Records excerpted from a collection:
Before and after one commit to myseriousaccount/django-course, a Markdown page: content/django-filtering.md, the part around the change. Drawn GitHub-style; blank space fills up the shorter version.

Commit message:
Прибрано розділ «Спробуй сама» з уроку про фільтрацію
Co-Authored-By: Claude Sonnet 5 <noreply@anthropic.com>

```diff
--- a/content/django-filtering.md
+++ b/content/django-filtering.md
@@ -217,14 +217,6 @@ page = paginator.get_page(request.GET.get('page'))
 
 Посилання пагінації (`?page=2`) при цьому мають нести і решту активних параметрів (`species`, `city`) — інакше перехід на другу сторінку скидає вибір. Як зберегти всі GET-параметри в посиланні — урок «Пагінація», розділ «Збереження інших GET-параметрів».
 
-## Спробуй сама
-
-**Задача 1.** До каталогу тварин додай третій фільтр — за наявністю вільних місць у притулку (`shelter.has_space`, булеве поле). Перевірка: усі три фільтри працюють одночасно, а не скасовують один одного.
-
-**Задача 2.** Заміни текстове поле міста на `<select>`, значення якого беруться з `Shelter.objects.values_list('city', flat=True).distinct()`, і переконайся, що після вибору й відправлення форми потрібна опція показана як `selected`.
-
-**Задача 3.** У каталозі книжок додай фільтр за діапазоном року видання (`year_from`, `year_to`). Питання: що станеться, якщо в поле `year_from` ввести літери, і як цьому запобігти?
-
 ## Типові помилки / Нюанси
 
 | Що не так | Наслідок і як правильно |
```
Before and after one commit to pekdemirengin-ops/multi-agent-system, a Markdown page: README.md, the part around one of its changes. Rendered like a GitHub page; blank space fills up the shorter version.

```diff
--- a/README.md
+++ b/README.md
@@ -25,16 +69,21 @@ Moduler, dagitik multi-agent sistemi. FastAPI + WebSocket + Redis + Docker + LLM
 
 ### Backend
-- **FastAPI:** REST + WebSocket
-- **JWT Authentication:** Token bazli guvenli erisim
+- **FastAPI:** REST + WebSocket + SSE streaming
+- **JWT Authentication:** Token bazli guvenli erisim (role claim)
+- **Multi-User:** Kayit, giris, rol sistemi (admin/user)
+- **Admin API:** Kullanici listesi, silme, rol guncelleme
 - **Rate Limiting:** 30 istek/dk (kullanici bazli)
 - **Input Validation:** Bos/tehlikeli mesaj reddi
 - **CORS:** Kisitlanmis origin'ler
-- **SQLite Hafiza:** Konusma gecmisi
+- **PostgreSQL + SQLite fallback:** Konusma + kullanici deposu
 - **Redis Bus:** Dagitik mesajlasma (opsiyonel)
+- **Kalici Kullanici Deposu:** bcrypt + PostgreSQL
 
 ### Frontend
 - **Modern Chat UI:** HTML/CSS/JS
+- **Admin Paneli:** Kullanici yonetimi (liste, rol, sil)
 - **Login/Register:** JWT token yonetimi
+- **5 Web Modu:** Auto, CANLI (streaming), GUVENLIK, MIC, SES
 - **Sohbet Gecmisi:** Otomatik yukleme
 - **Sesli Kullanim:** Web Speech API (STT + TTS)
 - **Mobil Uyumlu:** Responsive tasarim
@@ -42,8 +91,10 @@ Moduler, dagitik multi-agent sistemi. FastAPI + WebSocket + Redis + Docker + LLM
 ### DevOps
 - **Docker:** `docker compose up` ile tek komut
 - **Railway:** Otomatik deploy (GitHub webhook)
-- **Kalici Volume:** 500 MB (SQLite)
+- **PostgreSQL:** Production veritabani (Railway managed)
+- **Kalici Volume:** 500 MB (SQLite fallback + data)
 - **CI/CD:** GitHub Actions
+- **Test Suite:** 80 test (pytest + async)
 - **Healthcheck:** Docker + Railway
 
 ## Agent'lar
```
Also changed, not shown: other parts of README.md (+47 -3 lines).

Task goal
Find the word "version" in the entries, and copy every line it shows up in.

Solution for this exercise
Before and after one commit to myseriousaccount/django-course, a Markdown page: content/django-filtering.md, the part around the change. Drawn GitHub-style; blank space fills up the shorter version.
Before and after one commit to pekdemirengin-ops/multi-agent-system, a Markdown page: README.md, the part around one of its changes. Rendered like a GitHub page; blank space fills up the shorter version.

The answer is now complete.